Mere insults lack imagination. Dorothy Zbornak elevated the incredulous sarcastic retort to an art form, proving that dumb questions are truly God's gift to comedy.
[Rose sits dejectedly out on the lanai. Blanche and Dorothy approach.]
Dorothy: Honey, are you alright?
Rose: I'm fine.
Blanche: Is this about Arnie?
Dorothy: No Blanche, she's upset because they keep changing the taste of Coke.
[Blanche and Dorothy greet Rose as they enter the kitchen, carrying a pizza box.]
Dorothy: Hi, Rose.
Blanche: We brought dinner!
Rose: What'd you get?
Dorothy: A bucket of chicken... I hope you like it extra flat and crispy.
Homosexuality. HIV and AIDS. Safe sex. Artificial insemination. Aging. The feisty ladies from Miami knew how to tackle hot-button issues before everyone else was doing it. If ever you're faced with something that makes you uncomfortable, just remember: Pushing the envelope with taboo topics merely requires openness and honesty, delivered with a healthy dose of good humor.
Everyone knows, the worst way to handle anxiety is by yourself on an empty stomach. Whenever they were too upset to sleep, the Golden Girls always turned to their fail-safe fix: conversation and a slice or four of cheesecake. So if you ever hear these words coming from a friend or loved one: "I'm so upset, I don't know what to do!" Don't panic—or hesitate: Go straight to the fridge, and say, "Let me get the cheesecake, and we'll talk."
Followed closely by, "Picture it: Sicily, 1922…"
Whether they're laced with bittersweet nostalgia or veiled criticism, stories about other people's childhood can offer valuable lessons if you listen closely. For example, when Dorothy and Blanche were in a terrible fight, Rose asked Sophia how she could get the two friends back together. In response, Sophia spun her a tale of a traveling pepperoni salesman who drove an irreparable wedge between her and her ex-friend... Mama Celeste. When Rose questioned Sophia about the point of her story, Sophia replied, "Nothing! I told ya, stay out of it." Rose asked for advice, and Sophia delivered—the colorful coating just made it go down easier.
We know you know this already, but it bears repeating: Sex drive has nothing to do with age. Blanche, the Golden Girls' resident hot tamale, made no bones about the many loves she'd had, the loves she was currently enjoying, and the loves she planned to land in the future. As she waxed poetic about one her affairs, the subtext was clear: No woman should feel embarrassed about her needs—and the many men who want to satisfy them.

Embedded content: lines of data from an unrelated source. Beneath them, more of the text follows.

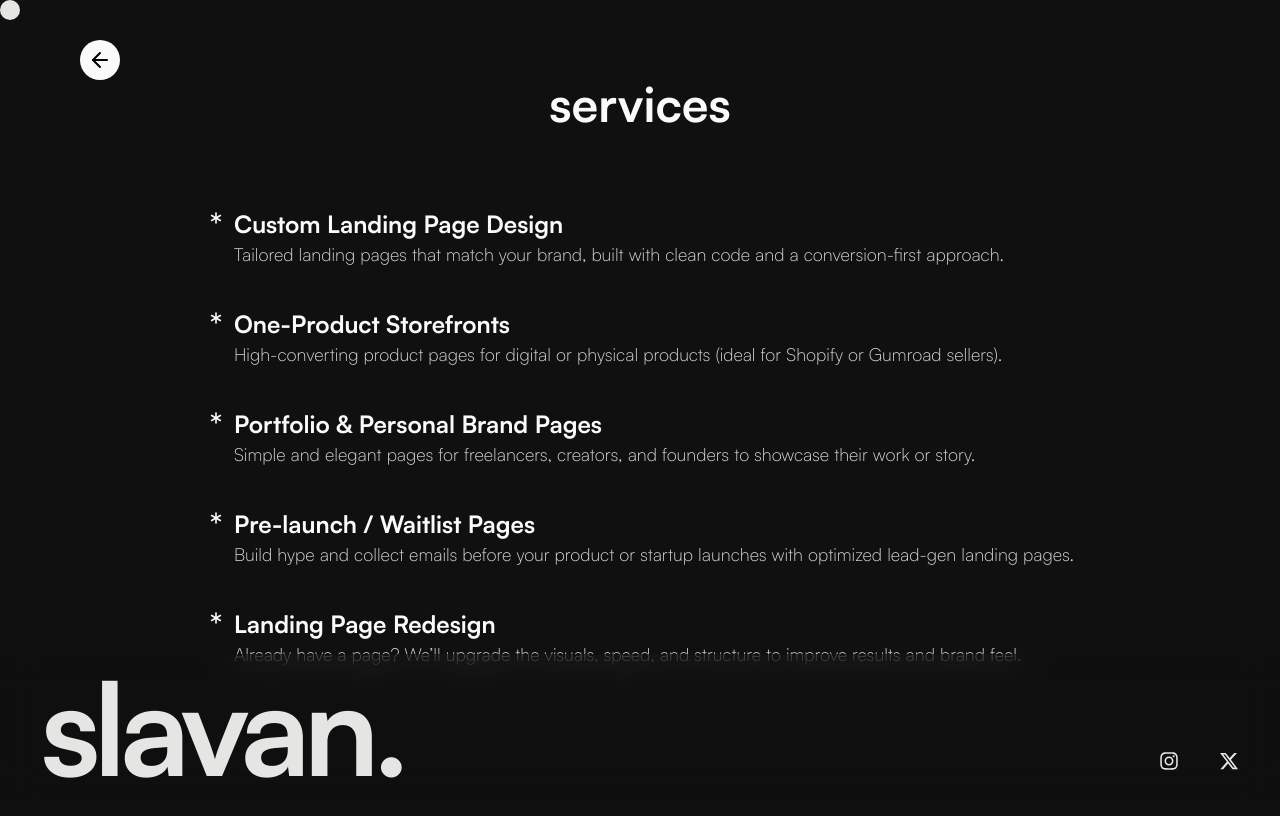
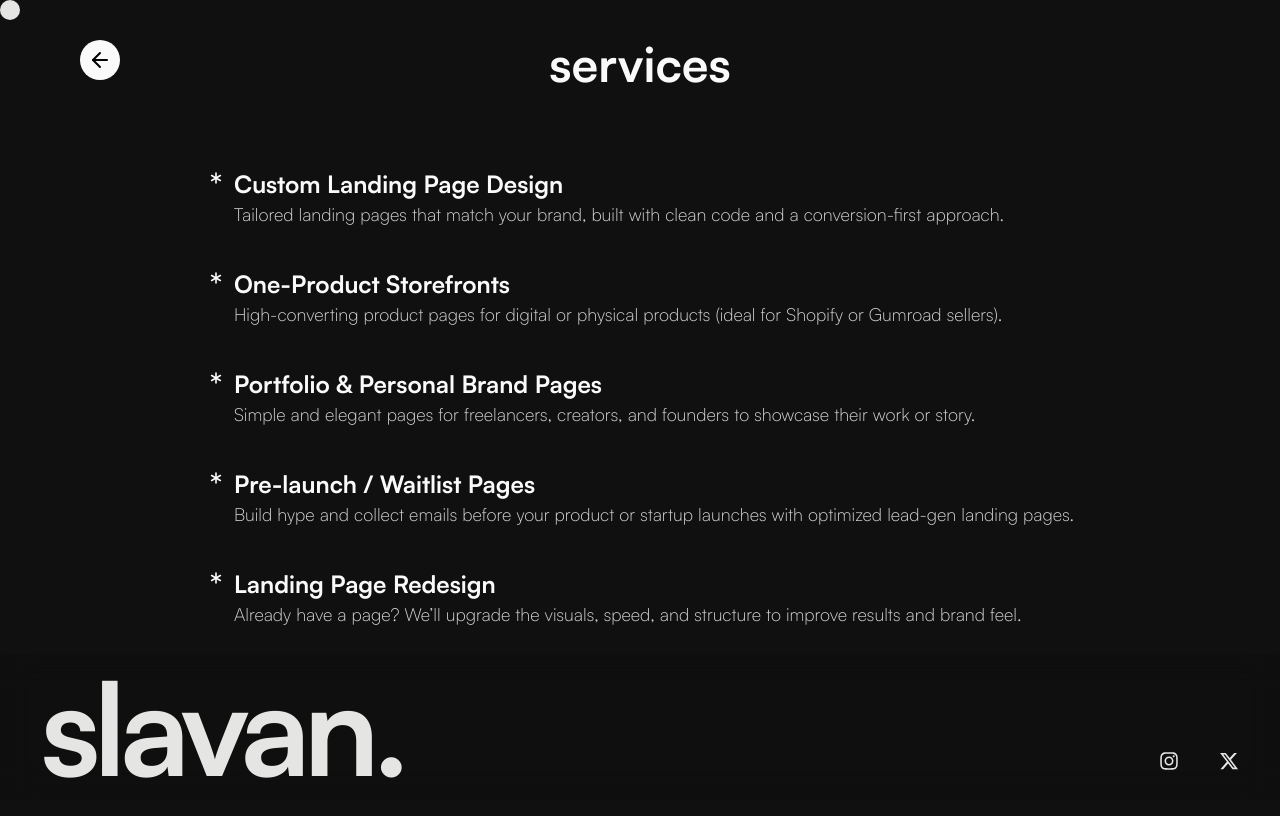
Before and after one commit to YuvanX/nuvessi, a Next.js app: page /services in a window 1280 px wide. Shown: the top 816 px of the page. Built offline with nearby package versions, Linux system fonts and the light colour scheme.

Commit message:
fix: service page layout

```diff
--- a/components/services.tsx
+++ b/components/services.tsx
@@ -58,9 +58,9 @@ export const Services = () => {
 
 
   return (
-    <div className="flex flex-col items-start md:items-center min-h-screen mt-20 overscroll-none overflow-hidden font-sans mx-5">
+    <div className="flex flex-col items-start md:items-center min-h-screen overscroll-none overflow-hidden font-sans mx-5">
       <BackButton />
-      <div ref={titleRef} className="lowercase text-5xl font-bold">Services</div>
+      <div ref={titleRef} className="lowercase text-5xl font-bold mt-20 md:mt-10">Services</div>
       <div className="mt-10 md:mt-20 max-w-9xl">
         <div  className="space-y-5 md:space-y-10 flex flex-col">
           {SERVICES.map((s, idx) => (
```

Which could also be interpreted as, "Never judge a book by its cover."
Rose may have acted naive and goofy around the condo, but the Girls learned she's a tiger on the dance floor, when she entered a dance-a-thon contest with Blanche. The moral of the story is, even if you've known someone for years, she can still surprise you, as long as you give her the opportunity.
And everybody knows, sharp-tongued Dorothy wore the longest jackets of all.

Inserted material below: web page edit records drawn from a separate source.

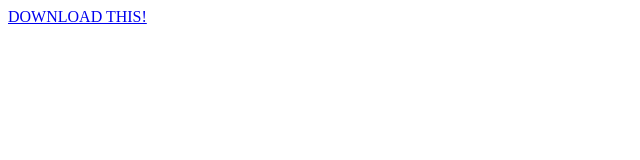
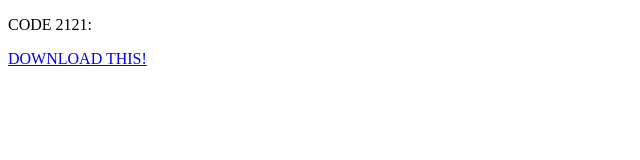
Before and after one commit to sephbin/unsw_scripts, a plain HTML site: page index.html in a window 1280 px wide. Shown: the whole page, without its empty margins (0-640 px from the left). Drawn offline with Linux system fonts and the light colour scheme.

Commit message:
Final Touches

```diff
--- a/index.html
+++ b/index.html
@@ -4,6 +4,7 @@
 	<title></title>
 </head>
 <body>
+<p>CODE 2121:</p>
 <a href="CODE%202121/Assignment%204/Assignment%204.pdf" download>DOWNLOAD THIS!</a>
 </body>
 </html>
```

How well do you get along with your grandchild and other family members? Want to know if your personalities mesh?Find out here.